Recorded information
——————————
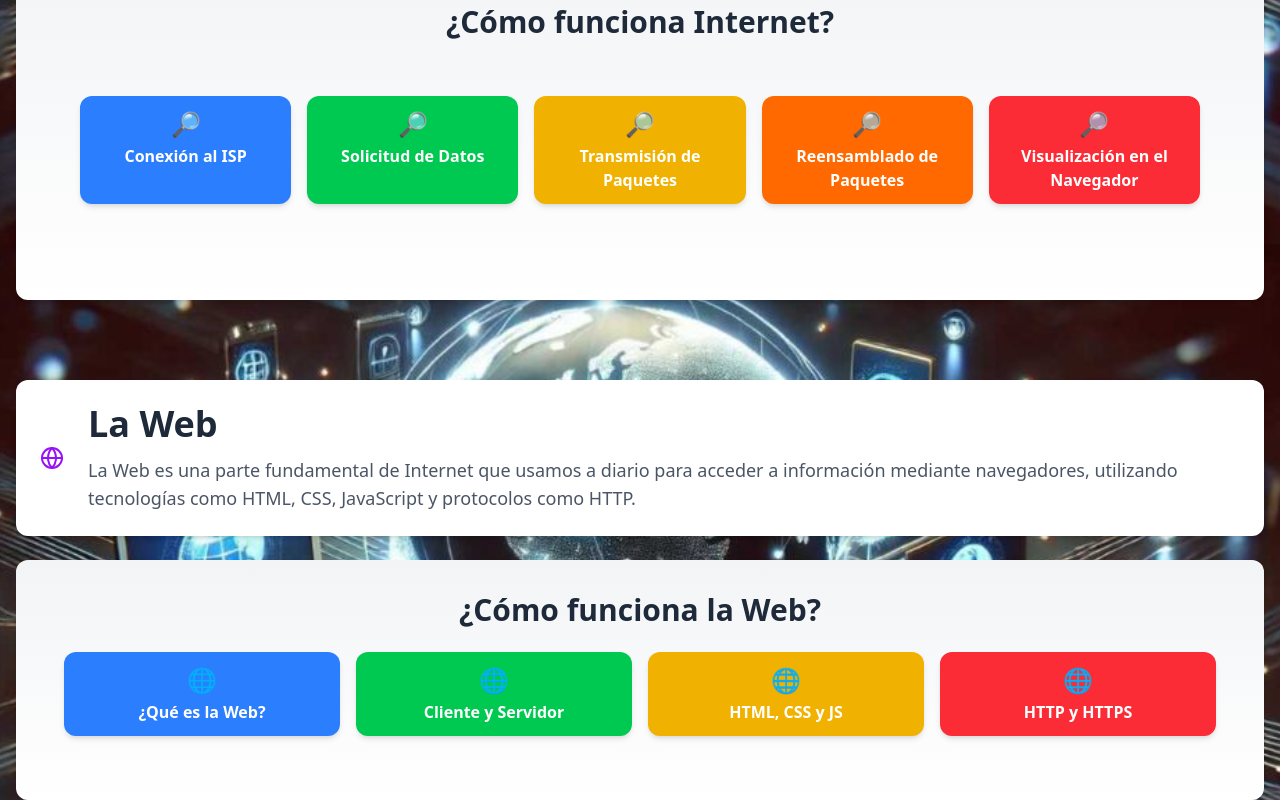
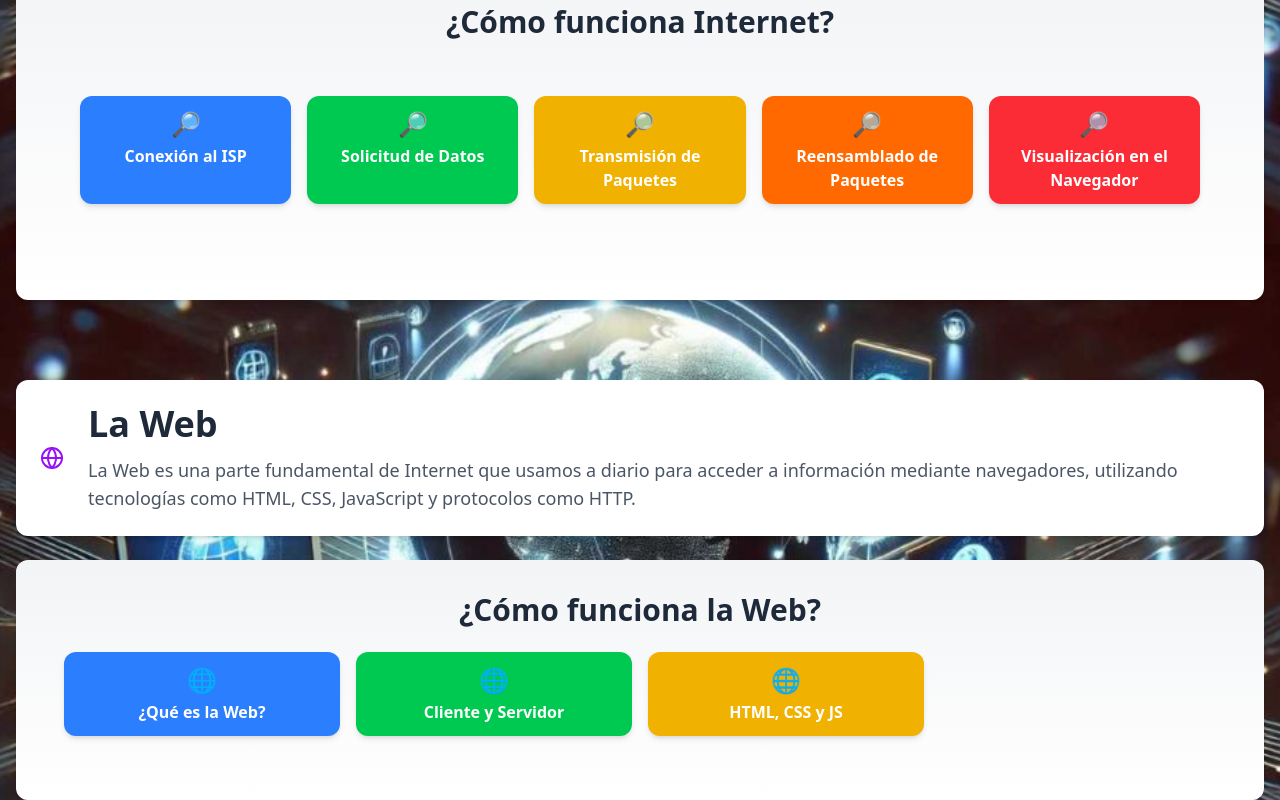
Before and after one commit to joanomana/internet, a Next.js app: page / in a window 1280 px wide. Shown: the part 556-1356 px from the top of the page. Built offline with nearby package versions, Linux system fonts and the light colour scheme.

Commit message:
feat: :construction: The design of the web section is being worked on.
The styles within the web section should be improved.

```diff
--- a/src/components/Web.jsx
+++ b/src/components/Web.jsx
@@ -9,7 +9,7 @@ const topics = [
     description:
       "La Web (World Wide Web) es un sistema que permite acceder a documentos y recursos interconectados mediante navegadores y protocolos como HTTP.",
     image:
-      "https://upload.wikimedia.org/wikipedia/commons/thumb/d/d2/Internet1.jpg/800px-Internet1.jpg",
+      "https://disenowebakus.net/imagenes/articulos/web.jpg",
     color: "bg-blue-500",
   },
   {
@@ -17,7 +17,7 @@ const topics = [
     description:
       "El navegador (cliente) solicita información al servidor, el cual responde con los datos necesarios para mostrar una página web.",
     image:
-      "https://upload.wikimedia.org/wikipedia/commons/thumb/8/88/Client-server-model.svg/1200px-Client-server-model.svg.png",
+      "https://upload.wikimedia.org/wikipedia/commons/1/1c/Cliente-Servidor.png",
     color: "bg-green-500",
   },
   {
@@ -25,17 +25,10 @@ const topics = [
     description:
       "HTML estructura el contenido, CSS le da estilo y JavaScript lo hace interactivo. Estos lenguajes permiten crear páginas web funcionales y atractivas.",
     image:
-      "https://upload.wikimedia.org/wikipedia/commons/6/61/HTML_CSS_JS.png",
+      "https://geoinnova.org/wp-content/uploads/2021/08/logos.png",
     color: "bg-yellow-500",
   },
-  {
-    title: "HTTP y HTTPS",
-    description:
-      "HTTP es el protocolo que usan los navegadores para comunicarse con servidores. HTTPS añade seguridad mediante cifrado.",
-    image:
-      "https://cdn.educba.com/academy/wp-content/uploads/2020/03/What-is-HTTP.jpg",
-    color: "bg-red-500",
-  },
+
 ];
 
 export default function Web() {
```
——————————
Try it
Drop the pictures, then repeat the material word for word.

Result
Before and after one commit to joanomana/internet, a Next.js app: page / in a window 1280 px wide. Shown: the part 556-1356 px from the top of the page. Built offline with nearby package versions, Linux system fonts and the light colour scheme.

Commit message:
feat: :construction: The design of the web section is being worked on.
The styles within the web section should be improved.

```diff
--- a/src/components/Web.jsx
+++ b/src/components/Web.jsx
@@ -9,7 +9,7 @@ const topics = [
     description:
       "La Web (World Wide Web) es un sistema que permite acceder a documentos y recursos interconectados mediante navegadores y protocolos como HTTP.",
     image:
-      "https://upload.wikimedia.org/wikipedia/commons/thumb/d/d2/Internet1.jpg/800px-Internet1.jpg",
+      "https://disenowebakus.net/imagenes/articulos/web.jpg",
     color: "bg-blue-500",
   },
   {
@@ -17,7 +17,7 @@ const topics = [
     description:
       "El navegador (cliente) solicita información al servidor, el cual responde con los datos necesarios para mostrar una página web.",
     image:
-      "https://upload.wikimedia.org/wikipedia/commons/thumb/8/88/Client-server-model.svg/1200px-Client-server-model.svg.png",
+      "https://upload.wikimedia.org/wikipedia/commons/1/1c/Cliente-Servidor.png",
     color: "bg-green-500",
   },
   {
@@ -25,17 +25,10 @@ const topics = [
     description:
       "HTML estructura el contenido, CSS le da estilo y JavaScript lo hace interactivo. Estos lenguajes permiten crear páginas web funcionales y atractivas.",
     image:
-      "https://upload.wikimedia.org/wikipedia/commons/6/61/HTML_CSS_JS.png",
+      "https://geoinnova.org/wp-content/uploads/2021/08/logos.png",
     color: "bg-yellow-500",
   },
-  {
-    title: "HTTP y HTTPS",
-    description:
-      "HTTP es el protocolo que usan los navegadores para comunicarse con servidores. HTTPS añade seguridad mediante cifrado.",
-    image:
-      "https://cdn.educba.com/academy/wp-content/uploads/2020/03/What-is-HTTP.jpg",
-    color: "bg-red-500",
-  },
+
 ];
 
 export default function Web() {
```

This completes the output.